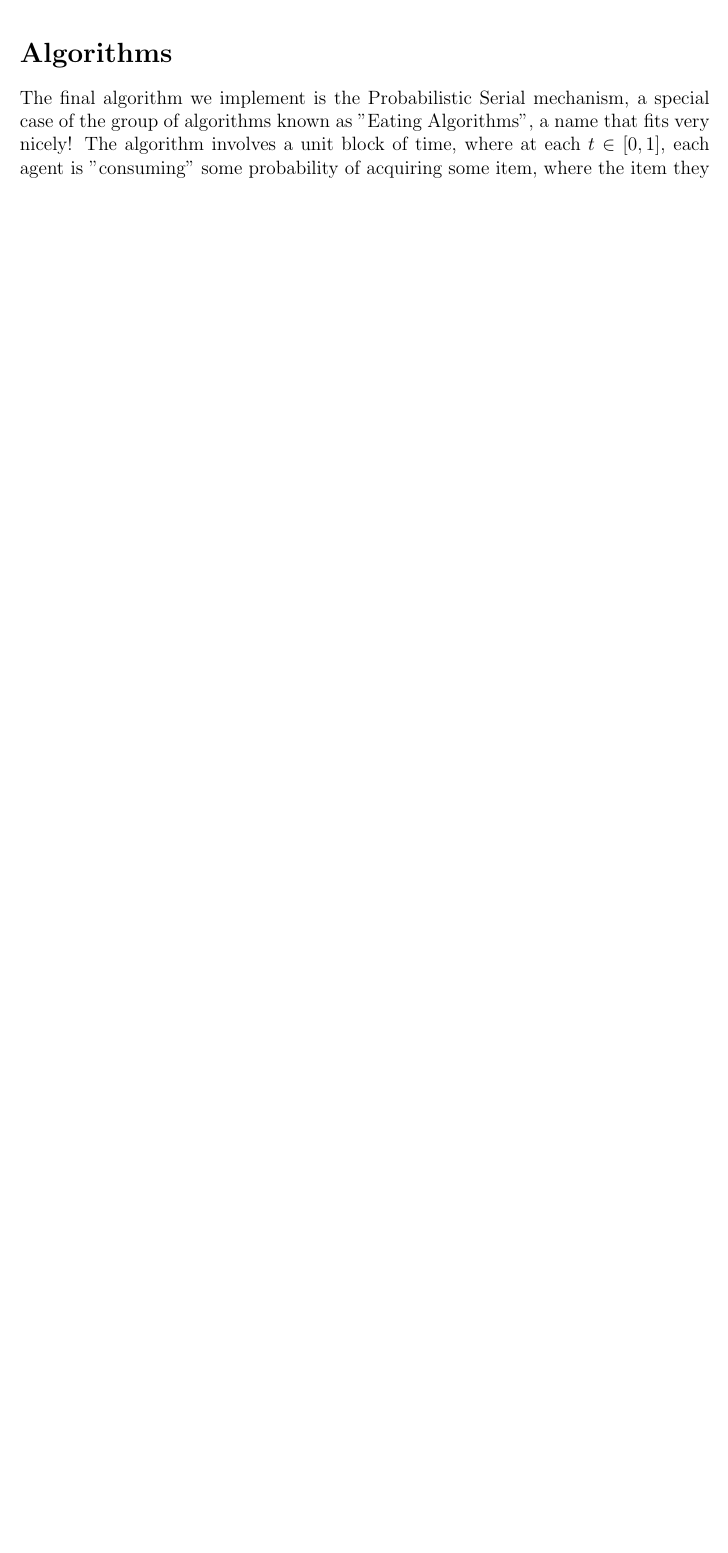
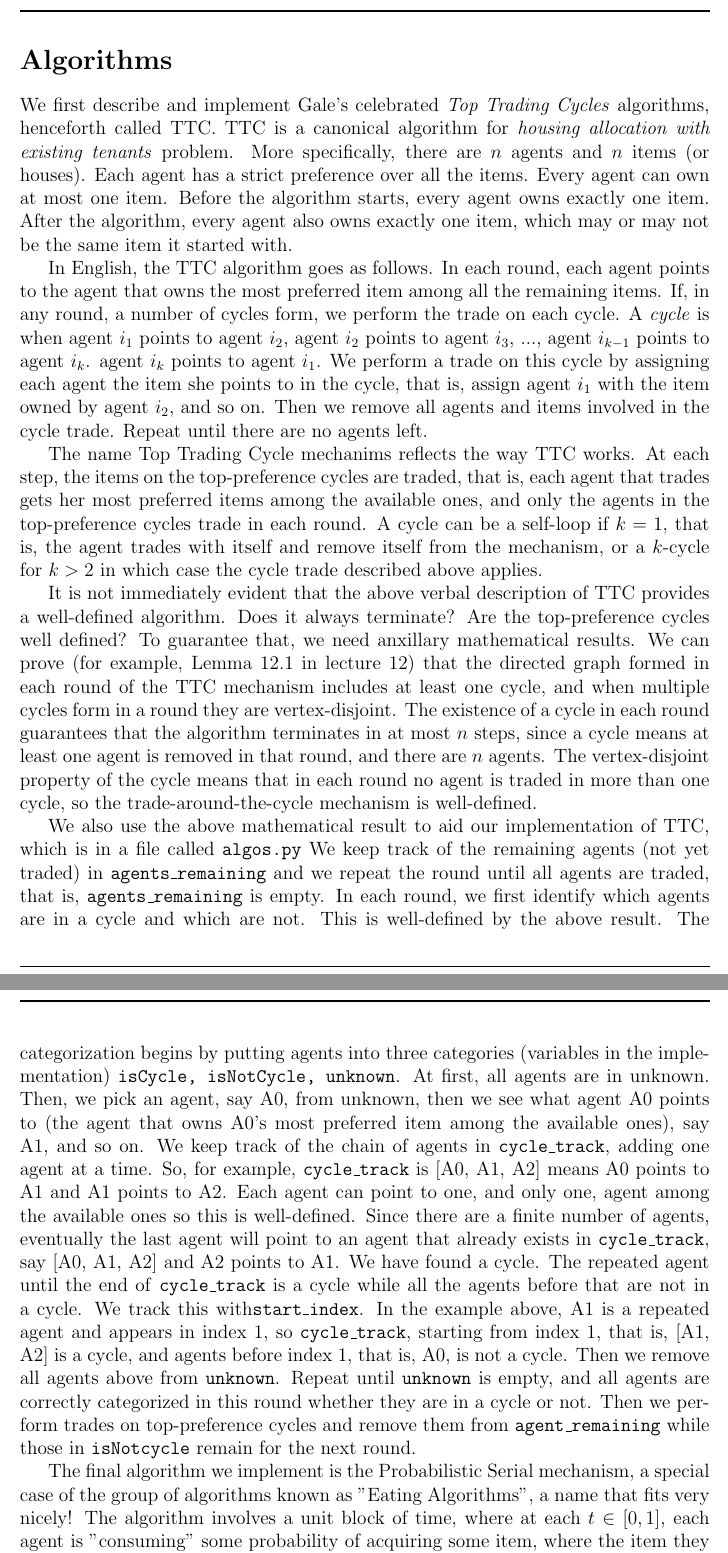
Before and after one commit to aronszanto/matching-algs, a LaTeX document (writeup.tex): part of page 4 of 5 before the commit and two parts of pages 4 and 5 of 6 after it, the two joined at a grey line, cut so that both start at the same text, the shorter picture padded with empty space. Compiled offline with pdfLaTeX.

Commit message:
add description of TTC in writeup

```diff
--- a/writeup.tex
+++ b/writeup.tex
@@ -88,6 +88,20 @@ NUM_AGENTS = 100
 \section*{Algorithms}
 %%TODO, JERRY TALK ABOUT THE IMPLEMENTATION OF TTC AND YRM AND HOW THEY DIFFER IN INPUT AND OUTPUT
 
+We first describe and implement Gale's celebrated \textit{Top Trading Cycles} algorithms, henceforth called TTC. TTC is a canonical algorithm for \textit{housing allocation with existing tenants} problem. More specifically, there are $n$ agents and $n$ items (or houses). Each agent has a strict preference over all the items. Every agent can own at most one item. Before the algorithm starts, every agent owns exactly one item. After the algorithm, every agent also owns exactly one item, which may or may not be the same item it started with.
+
+In English, the TTC algorithm goes as follows. In each round, each agent points to the agent that owns the most preferred item among all the remaining items. If, in any round, a number of cycles form, we perform the trade on each cycle. A \textit{cycle} is when agent $i_1$ points to agent $i_2$, agent $i_2$ points to agent $i_3$, ..., agent $i_{k-1}$ points to agent $i_k$. agent $i_k$ points to agent $i_1$. We perform a trade on this cycle by assigning each agent the item she points to in the cycle, that is, assign agent $i_1$ with the item owned by agent $i_2$, and so on. Then we remove all agents and items involved in the cycle trade. Repeat until there are no agents left.
+
+The name Top Trading Cycle mechanims reflects the way TTC works. At each step, the items on the top-preference cycles are traded, that is, each agent that trades gets her most preferred items among the available ones, and only the agents in the top-preference cycles trade in each round. A cycle can be a self-loop if $k=1$, that is, the agent trades with itself and remove itself from the mechanism, or a $k$-cycle for $k>2$ in which case the cycle trade described above applies.
+
+It is not immediately evident that the above verbal description of TTC provides a well-defined algorithm. Does it always terminate? Are the top-preference cycles well defined? To guarantee that, we need anxillary mathematical results. We can prove (for example, Lemma 12.1 in lecture 12) that the directed graph formed in each round of the TTC mechanism includes at least one cycle, and when multiple cycles form in a round they are vertex-disjoint. The existence of a cycle in each round guarantees that the algorithm terminates in at most $n$ steps, since a cycle means at least one agent is removed in that round, and there are $n$ agents. The vertex-disjoint property of the cycle means that in each round no agent is traded in more than one cycle, so the trade-around-the-cycle mechanism is well-defined.
+
+We also use the above mathematical result to aid our implementation of TTC, which is in a file called \texttt{algos.py} We keep track of the remaining agents (not yet traded) in \texttt{agents\textunderscore remaining} and we repeat the round until all agents are traded, that is, \texttt{agents\textunderscore remaining} is empty. In each round, we first identify which agents are in a cycle and which are not. This is well-defined by the above result. The categorization begins by putting agents into three categories (variables in the implementation) \texttt{isCycle, isNotCycle, unknown}. At first, all agents are in unknown. Then, we pick an agent, say A0, from unknown, then we see what agent A0 points to (the agent that owns A0's most preferred item among the available ones), say A1, and so on. We keep track of
+ the chain of agents in \texttt{cycle\textunderscore track}, adding one agent at a time. So, for example, \texttt{cycle\textunderscore track} is [A0, A1, A2]
+means A0 points to A1 and A1 points to A2. Each agent can point to one, and only one, agent among the available ones so this is well-defined. Since there are a finite number of agents, eventually the last agent will point to an agent that already exists in \texttt{cycle\textunderscore track}, say [A0, A1, A2] and A2 points to A1. We have found a cycle. The repeated agent until the end of \texttt{cycle\textunderscore track} is a cycle while all the agents before that are not in a cycle. We track this with\texttt{start\textunderscore index}. In the example above, A1 is  a repeated agent and appears in index 1, so \texttt{cycle\textunderscore track}, starting from index 1, that is, [A1, A2] is a cycle, and agents before index 1, that is, A0, is not a cycle. Then we remove all agents above from \texttt{unknown}. Repeat until \texttt{unknown} is empty, and all agents are correctly categorized in this round whether they are in a cycle or not. Then we perform trades on top-preference cycles and remove them from \texttt{agent\textunderscore remaining} while those in \texttt{isNotcycle} remain for the next round.
+
+%We need algorithm to satisfy the \textit{participation} condition: every agent, at the end of the algorithm, should own a house that is at least as preferable to her as the house she started with. Otherwise, the agent is incentivized to not participate in the mechanism.
+
 The final algorithm we implement is the Probabilistic Serial mechanism, a special case of the group of algorithms known as "Eating Algorithms", a name that fits very nicely! The algorithm involves a unit block of time, where at each $t \in [0, 1]$, each agent is "consuming" some probability of acquiring some item, where the item they are each eating is their top-rated, available (i.e., not totally consumed) item.\\\\In our implementation\footnote{NB: For the remainder of the section, we will call the reader's attention to various line numbers in the file \text{prob\textunderscore serial.py}.}, we model continuous time as arbitrarily resolute time-slices, and we denote each slice as a \emph{round}.
 \\\\Each item has a corresponding number of "morsels" that it has left (line 15): this denotes implicitly the fraction of the item's probability that is "left". In each round, an agent takes one bite out of the item that they most prefer of the set of items reminding, i.e., they acquire one morsel of the item that they are most partial towards, from all the items that still have morsels. In each iteration, the order of agents is shuffled (line 52; so as to eliminate the possibility of a corner case wherein there are several instances when each of $n$ agents wants to eat the same item, with fewer than $n$ morsels remaining, benefiting the first few agents in the order). At the end, the probability distribution is output (line 82; 85) in either fractional or decimal form, and we check that the resulting matrix (rows of houses, columns of agents) is doubly stochastic, i.e., all the rows and all the columns sum to 1. This is the expected behavior, because assuming well-defined preferences over every item, and that each agent owns a house to begin with, the probability that an agent gets no house should be 0, and the probability that a particular house is not allocated should be 0. (To see output for PS, run the procedure \emph{test\textunderscore ps()} from the file.)\\\\We note that moving from this probability matrix to an allocation is a trivial matter of flipping a biased coin and allocating each house sequentially, and is not implemented in our project, as most outputs of PS that we've seen in the literature is the doubly-stochastic matrix rather than an outcome drawn from that distribution.
 
```
Also changed, not shown: writeup.pdf, writeup.tex (2 more changed lines).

□ □ □

How to complete this task: For this exercise, copy each line from the listing above that has the word "writeup".

Your response:
Before and after one commit to aronszanto/matching-algs, a LaTeX document (writeup.tex): part of page 4 of 5 before the commit and two parts of pages 4 and 5 of 6 after it, the two joined at a grey line, cut so that both start at the same text, the shorter picture padded with empty space. Compiled offline with pdfLaTeX.
add description of TTC in writeup
--- a/writeup.tex
+++ b/writeup.tex
Also changed, not shown: writeup.pdf, writeup.tex (2 more changed lines).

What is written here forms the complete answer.